EXERCISE:
Out of the lines below, please list those that hold the string "saved".

──────

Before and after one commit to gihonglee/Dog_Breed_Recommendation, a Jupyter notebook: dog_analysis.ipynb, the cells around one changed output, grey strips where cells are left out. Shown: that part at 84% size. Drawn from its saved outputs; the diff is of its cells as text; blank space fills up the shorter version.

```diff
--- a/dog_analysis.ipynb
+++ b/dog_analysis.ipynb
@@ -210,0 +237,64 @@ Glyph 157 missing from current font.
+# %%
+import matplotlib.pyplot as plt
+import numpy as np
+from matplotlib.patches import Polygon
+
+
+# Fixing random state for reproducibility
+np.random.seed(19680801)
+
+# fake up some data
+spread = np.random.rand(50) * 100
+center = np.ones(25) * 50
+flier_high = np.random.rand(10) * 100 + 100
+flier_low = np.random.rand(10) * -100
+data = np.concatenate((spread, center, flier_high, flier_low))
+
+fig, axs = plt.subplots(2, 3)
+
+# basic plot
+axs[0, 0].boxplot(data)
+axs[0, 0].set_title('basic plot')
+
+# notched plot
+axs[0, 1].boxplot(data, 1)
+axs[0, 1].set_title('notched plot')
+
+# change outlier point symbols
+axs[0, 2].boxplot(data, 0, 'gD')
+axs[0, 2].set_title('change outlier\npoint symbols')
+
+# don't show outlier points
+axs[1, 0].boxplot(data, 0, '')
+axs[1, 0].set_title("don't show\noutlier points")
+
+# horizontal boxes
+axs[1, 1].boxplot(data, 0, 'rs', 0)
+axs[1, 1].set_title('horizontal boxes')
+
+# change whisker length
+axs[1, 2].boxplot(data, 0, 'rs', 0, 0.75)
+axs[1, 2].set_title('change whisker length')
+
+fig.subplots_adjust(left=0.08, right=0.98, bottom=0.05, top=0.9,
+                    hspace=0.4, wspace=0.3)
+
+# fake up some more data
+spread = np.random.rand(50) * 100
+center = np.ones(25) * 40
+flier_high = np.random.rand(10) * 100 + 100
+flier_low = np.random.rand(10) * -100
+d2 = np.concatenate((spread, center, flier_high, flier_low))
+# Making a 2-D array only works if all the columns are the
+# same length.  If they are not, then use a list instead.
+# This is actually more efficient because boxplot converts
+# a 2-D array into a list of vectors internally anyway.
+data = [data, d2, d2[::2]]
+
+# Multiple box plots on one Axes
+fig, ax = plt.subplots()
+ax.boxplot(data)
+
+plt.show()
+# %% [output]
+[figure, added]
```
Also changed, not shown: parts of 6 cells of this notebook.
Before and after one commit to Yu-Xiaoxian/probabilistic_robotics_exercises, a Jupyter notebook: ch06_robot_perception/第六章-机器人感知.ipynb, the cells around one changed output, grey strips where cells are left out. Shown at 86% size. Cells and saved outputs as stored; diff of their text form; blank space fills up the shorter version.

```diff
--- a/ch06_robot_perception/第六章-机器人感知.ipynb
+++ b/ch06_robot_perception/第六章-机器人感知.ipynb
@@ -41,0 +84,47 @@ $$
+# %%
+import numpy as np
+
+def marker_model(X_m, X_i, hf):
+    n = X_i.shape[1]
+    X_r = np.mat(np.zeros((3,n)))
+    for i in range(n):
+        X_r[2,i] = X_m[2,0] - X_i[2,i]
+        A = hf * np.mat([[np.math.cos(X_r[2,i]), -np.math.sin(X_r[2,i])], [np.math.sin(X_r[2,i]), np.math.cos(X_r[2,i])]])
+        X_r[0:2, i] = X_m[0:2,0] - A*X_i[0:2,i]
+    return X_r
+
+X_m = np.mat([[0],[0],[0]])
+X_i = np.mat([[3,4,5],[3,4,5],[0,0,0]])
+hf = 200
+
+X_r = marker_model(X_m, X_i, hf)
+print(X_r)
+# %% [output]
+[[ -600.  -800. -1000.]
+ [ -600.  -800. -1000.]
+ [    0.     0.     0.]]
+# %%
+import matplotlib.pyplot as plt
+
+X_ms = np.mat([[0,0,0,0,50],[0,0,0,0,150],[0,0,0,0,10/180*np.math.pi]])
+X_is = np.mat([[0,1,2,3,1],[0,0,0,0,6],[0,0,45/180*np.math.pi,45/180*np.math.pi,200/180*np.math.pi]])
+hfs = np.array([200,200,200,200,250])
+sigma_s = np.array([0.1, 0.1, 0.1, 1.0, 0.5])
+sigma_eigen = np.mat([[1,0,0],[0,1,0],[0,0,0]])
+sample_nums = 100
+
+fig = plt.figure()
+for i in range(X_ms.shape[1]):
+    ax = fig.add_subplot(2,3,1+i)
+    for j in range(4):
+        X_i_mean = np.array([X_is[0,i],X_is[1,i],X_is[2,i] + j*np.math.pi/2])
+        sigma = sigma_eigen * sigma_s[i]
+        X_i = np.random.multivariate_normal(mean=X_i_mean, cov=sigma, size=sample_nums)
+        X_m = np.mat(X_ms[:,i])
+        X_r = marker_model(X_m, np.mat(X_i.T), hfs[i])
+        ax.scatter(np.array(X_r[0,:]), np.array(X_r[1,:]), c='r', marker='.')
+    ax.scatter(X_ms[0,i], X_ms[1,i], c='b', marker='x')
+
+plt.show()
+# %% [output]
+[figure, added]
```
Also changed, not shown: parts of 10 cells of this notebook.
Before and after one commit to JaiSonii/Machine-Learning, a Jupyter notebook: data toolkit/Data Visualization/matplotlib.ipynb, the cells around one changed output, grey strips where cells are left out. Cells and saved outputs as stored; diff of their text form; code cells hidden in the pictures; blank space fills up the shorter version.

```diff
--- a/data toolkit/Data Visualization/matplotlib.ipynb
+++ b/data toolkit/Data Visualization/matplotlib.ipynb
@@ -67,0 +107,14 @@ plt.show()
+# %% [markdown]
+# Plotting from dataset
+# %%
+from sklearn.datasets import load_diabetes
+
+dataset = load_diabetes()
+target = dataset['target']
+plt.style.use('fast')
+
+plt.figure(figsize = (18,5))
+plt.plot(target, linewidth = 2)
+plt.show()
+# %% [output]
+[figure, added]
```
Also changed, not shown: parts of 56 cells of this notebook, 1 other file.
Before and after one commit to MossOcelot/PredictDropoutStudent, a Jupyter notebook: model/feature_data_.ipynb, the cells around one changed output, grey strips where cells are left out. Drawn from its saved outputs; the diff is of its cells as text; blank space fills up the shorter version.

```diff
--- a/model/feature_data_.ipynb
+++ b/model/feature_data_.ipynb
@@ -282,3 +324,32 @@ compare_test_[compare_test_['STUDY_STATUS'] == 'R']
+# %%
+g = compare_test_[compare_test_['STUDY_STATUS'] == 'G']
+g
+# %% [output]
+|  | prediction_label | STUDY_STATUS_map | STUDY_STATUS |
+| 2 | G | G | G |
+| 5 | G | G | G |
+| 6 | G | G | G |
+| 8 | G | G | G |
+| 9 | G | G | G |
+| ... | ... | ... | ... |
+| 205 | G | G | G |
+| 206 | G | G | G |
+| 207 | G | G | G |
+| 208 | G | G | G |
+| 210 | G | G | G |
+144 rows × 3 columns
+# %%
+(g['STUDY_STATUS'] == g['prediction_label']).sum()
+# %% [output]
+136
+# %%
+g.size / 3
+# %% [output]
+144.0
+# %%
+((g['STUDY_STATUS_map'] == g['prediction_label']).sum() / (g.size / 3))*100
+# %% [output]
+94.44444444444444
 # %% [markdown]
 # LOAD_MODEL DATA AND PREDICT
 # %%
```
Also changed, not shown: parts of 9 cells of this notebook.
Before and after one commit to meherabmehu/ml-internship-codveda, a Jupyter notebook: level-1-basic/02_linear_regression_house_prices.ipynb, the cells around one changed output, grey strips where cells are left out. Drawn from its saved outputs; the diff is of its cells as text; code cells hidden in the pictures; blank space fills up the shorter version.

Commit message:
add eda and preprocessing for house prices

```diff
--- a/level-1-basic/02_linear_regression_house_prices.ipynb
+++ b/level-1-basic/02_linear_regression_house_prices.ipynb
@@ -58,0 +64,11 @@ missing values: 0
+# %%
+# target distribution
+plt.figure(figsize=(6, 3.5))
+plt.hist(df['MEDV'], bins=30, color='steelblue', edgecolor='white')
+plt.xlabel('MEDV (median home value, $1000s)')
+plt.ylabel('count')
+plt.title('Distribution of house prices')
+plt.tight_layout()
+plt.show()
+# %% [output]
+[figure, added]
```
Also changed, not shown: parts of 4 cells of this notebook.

──────

RESPONSE:
Before and after one commit to gihonglee/Dog_Breed_Recommendation, a Jupyter notebook: dog_analysis.ipynb, the cells around one changed output, grey strips where cells are left out. Shown: that part at 84% size. Drawn from its saved outputs; the diff is of its cells as text; blank space fills up the shorter version.
Before and after one commit to Yu-Xiaoxian/probabilistic_robotics_exercises, a Jupyter notebook: ch06_robot_perception/第六章-机器人感知.ipynb, the cells around one changed output, grey strips where cells are left out. Shown at 86% size. Cells and saved outputs as stored; diff of their text form; blank space fills up the shorter version.
Before and after one commit to JaiSonii/Machine-Learning, a Jupyter notebook: data toolkit/Data Visualization/matplotlib.ipynb, the cells around one changed output, grey strips where cells are left out. Cells and saved outputs as stored; diff of their text form; code cells hidden in the pictures; blank space fills up the shorter version.
Before and after one commit to MossOcelot/PredictDropoutStudent, a Jupyter notebook: model/feature_data_.ipynb, the cells around one changed output, grey strips where cells are left out. Drawn from its saved outputs; the diff is of its cells as text; blank space fills up the shorter version.
Before and after one commit to meherabmehu/ml-internship-codveda, a Jupyter notebook: level-1-basic/02_linear_regression_house_prices.ipynb, the cells around one changed output, grey strips where cells are left out. Drawn from its saved outputs; the diff is of its cells as text; code cells hidden in the pictures; blank space fills up the shorter version.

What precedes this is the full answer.